Quick Recap: Last week, we presented our preliminary research of three different conditions - Parkinson’s, neurodegeneration, and eating disorders - and their relationship to music therapy. At the time, we were unsure about the best path to take, so we prompted suggestions from the class on which one would be potentially moonshot material.

Feedback: About half of the responses suggested that our project was moonshot material, while the other half urged us to think a little bigger. Many people said that they thought the topics were interesting and suggested that we narrow our research and specialize in one disease. Although many thought that the connection between music therapy and eating disorders was more interesting, others suggested focusing on dementia because there is more research and evidence out there for it.

Some feedback responses:

“I would suggest focusing on dementia, just because it is more researched and focused on the brain. It’s a large area of study right now and it would be amazing to see how this could evolve”
“I thought that anorexia and music was interesting, because anorexia is a mental disorder, and music can also affect people mentally rather than physically (at least that's my understanding...)”
“I would recommend that you focus on research on a more general topic, so perhaps neurodegeneration in general because at least it encompasses both PD and dementia.”

The Big Question:

How can we use music to improve language/speech ability and general condition of patients with diseases that impair language?

Though we originally hoped to target biological channels responsible for hormonal secretion, we are now considering shifting our research to cognition and memory, given the lack of scientific research in music’s influence on specific proteins.

Failed Ideas

  1. App for Parkinson’s patients
    - Concerns were raised in the feedback comments on whether Parkinson’s patients will physically be able to utilize the app without additional assistance when their movement was severely impared.
  2. An attempt to encompass multiple disorders
    - Given that scientific research is fairly limited in regards to music therapy and protein channels, focusing on one disease does not provide a proper foundation for this moonshot project. Therefore, future research will be directed at identifying similarities between various diseases to widen the scope of our research and project.
  3. Develop algorithms to personalize playlists for patients with depression
    - Studies show that listening to sad music actually helps sad people feel better.  This is because when people are sad, they often feel misunderstood and listening to happy music would further contribute to a feeling of detachment. Listening to music one likes also releases dopamine. However, it was hard to find a connection between depression and language.
  4. Develop algorithms to personalize playlists to improve exercise regime
    - Music has been proven to override feelings of fatigue and helps us push through pain. A 2012 study showed that cyclists that listened to music required 7% less oxygen to do the same work as those who cycled in silence. Music can even help us use our energy more efficiently.
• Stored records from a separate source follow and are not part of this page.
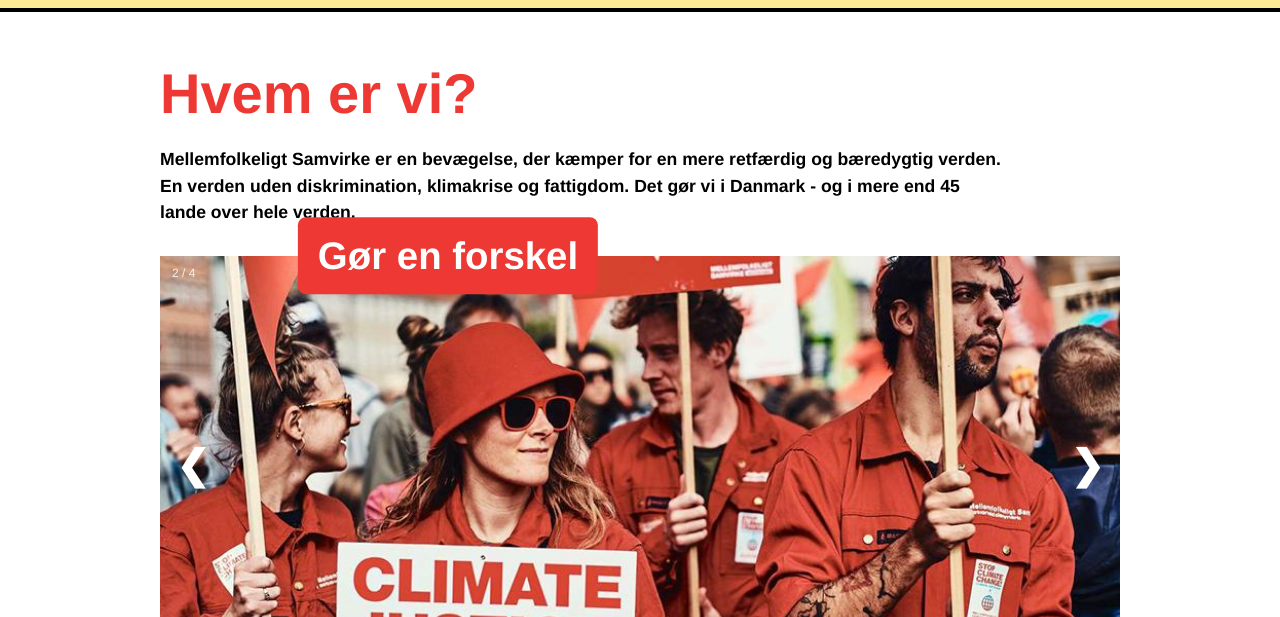
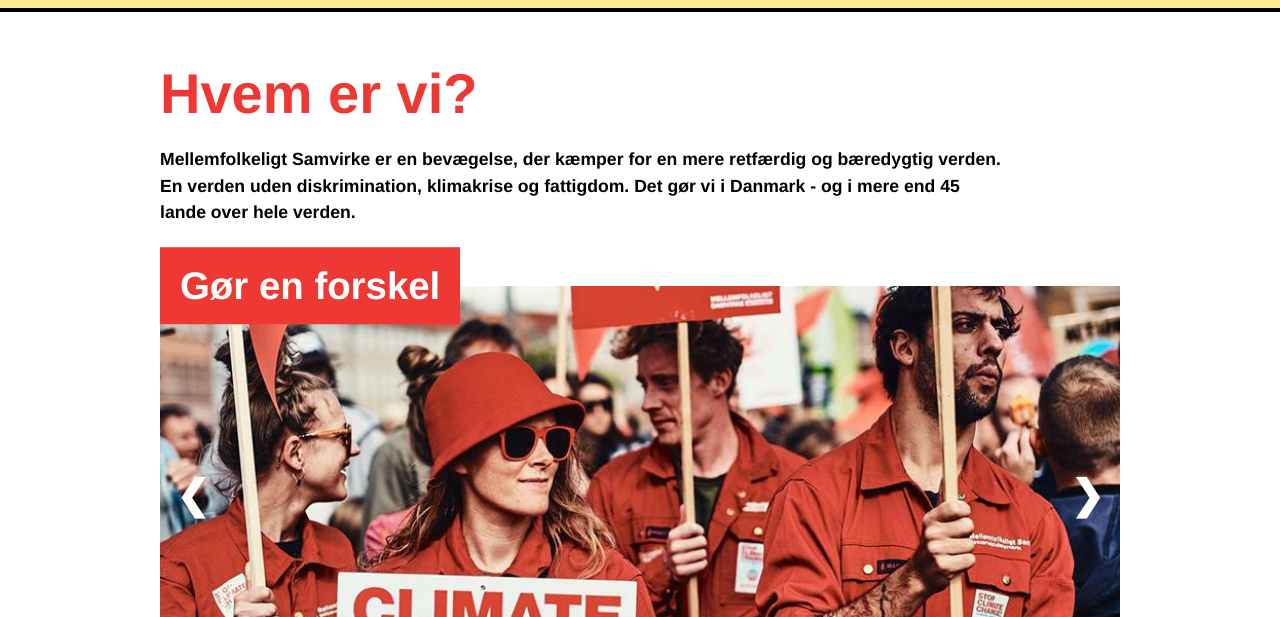
Before and after one commit to simmiefairy/projekt_4_ms, a plain HTML site: page index.html in a window 1280 px wide. Shown: the part 144-761 px from the top of the page. Drawn offline with Linux system fonts and the light colour scheme.

Commit message:
updateret css

```diff
--- a/main.css
+++ b/main.css
@@ -209,9 +209,10 @@ img {vertical-align: middle;}
 
 .slide-title {
   position: absolute;
+
   top: 0;
-  left: 30%;
-  transform: translate(-50%, -50%);
+  left: 0%;
+  transform: translate(0%, -50%);
   z-index: 10;
 
   color: white;
@@ -220,12 +221,14 @@ img {vertical-align: middle;}
 
   padding: 10px 20px;
   background: #ED3833; /* gør den læsbar */
-  border-radius: 8px;
+  border-radius: 0px;
+
 }
 /*Wrapper så overskrift kan stikke ud*/
 .slideshow-wrapper {
   position: relative;
   overflow: visible; /* her må ting godt stikke ud */
+  margin-top: 60px; /*Breaket mellem slideshow og hvem er vi teksten*/
 }
 
 /* Slideshow container */
@@ -276,13 +279,13 @@ img {vertical-align: middle;}
   text-align: right;
 }
 
-/* Number text (1/3 etc) */
+/* Number text (1/4 etc) */
 .numbertext {
   color: #f2f2f2;
   font-size: 12px;
   padding: 8px 12px;
   position: absolute;
-  top: 0;
+  top: 90%;
 }
 
 /* The dots/bullets/indicators */
```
Again, while we saw a connection between music and exercise, we struggled to relate this to language.
  5. Music as a treatment/prevention for eating disorders and weight maintaining program
    - Understanding that hormones such as leptin, ghrelin, Cortisol, Neuropeptide Y, Estrogen, Insulin, Glucagon like peptide-1, Cholecystokinin, Peptide YY, etc. are related in adjusting appetite and weight, we tried to connect the associated brain area with music to come up with a novel solution that can technically target a larger audience who wish to stay fit. However, we realized that there is a lack of research on how language itself could assist such process as to wavelengths, melodies affecting our neural signals. We saw little connection between language and plasticity in this arena.
  6. Limit of personalization
    - For any of the previously mentioned solutions, we tried to implement a customized solution such as personalized sound system, music, lyrics for the target disease. Yet, we came to realize that we lack enough data to support such creation.

Two Best Ideas

  1. Develop algorithms that personalize songs for patients with dementia to alleviate symptoms
  • Music is known to help dementia patients return to reality and reminisce on their history and personalizing such playlists will help keep patients lucid. For example, we can take a small dataset of a few songs that we observe to elicit a positive “awakening” in the patient and then curate the playlist to include similar songs. These songs could be from the same time era, genre, artist, etc. This will provide a dynamic and diverse playlist for patients to enjoy. We can also encourage them to sing along and and/or physically engage with the music in some way. While listening to music activates certain parts of the brain, producing music engages both sides of the brain, leading to increased functional connectivity.

2. Enroll students with autism spectrum disorder (ASM) in music education at an early age

  • Autism is a developmental disability, which is known to appear typically within the first three years of life and affects one’s ability to communicate.
  • Songs or instruments can be used to support cognitive ability, build self-awareness, and encourage interaction with others. Learning to organize auditory information can assist them in memorizing other facts and tasks.
  • Compared to their peers, students with autism are known to possess better abilities in “pitch processing, labeling of emotions in music, and musical preference.” Understanding that people with autism have a hard time interpreting others’ emotions and thoughts, it is usually harder for them to communicate their own feelings and thoughts back. However, with the research suggesting how students with autism have superior ability in processing pitch, this trait may be employed in assisting their bilateral/multilateral communication.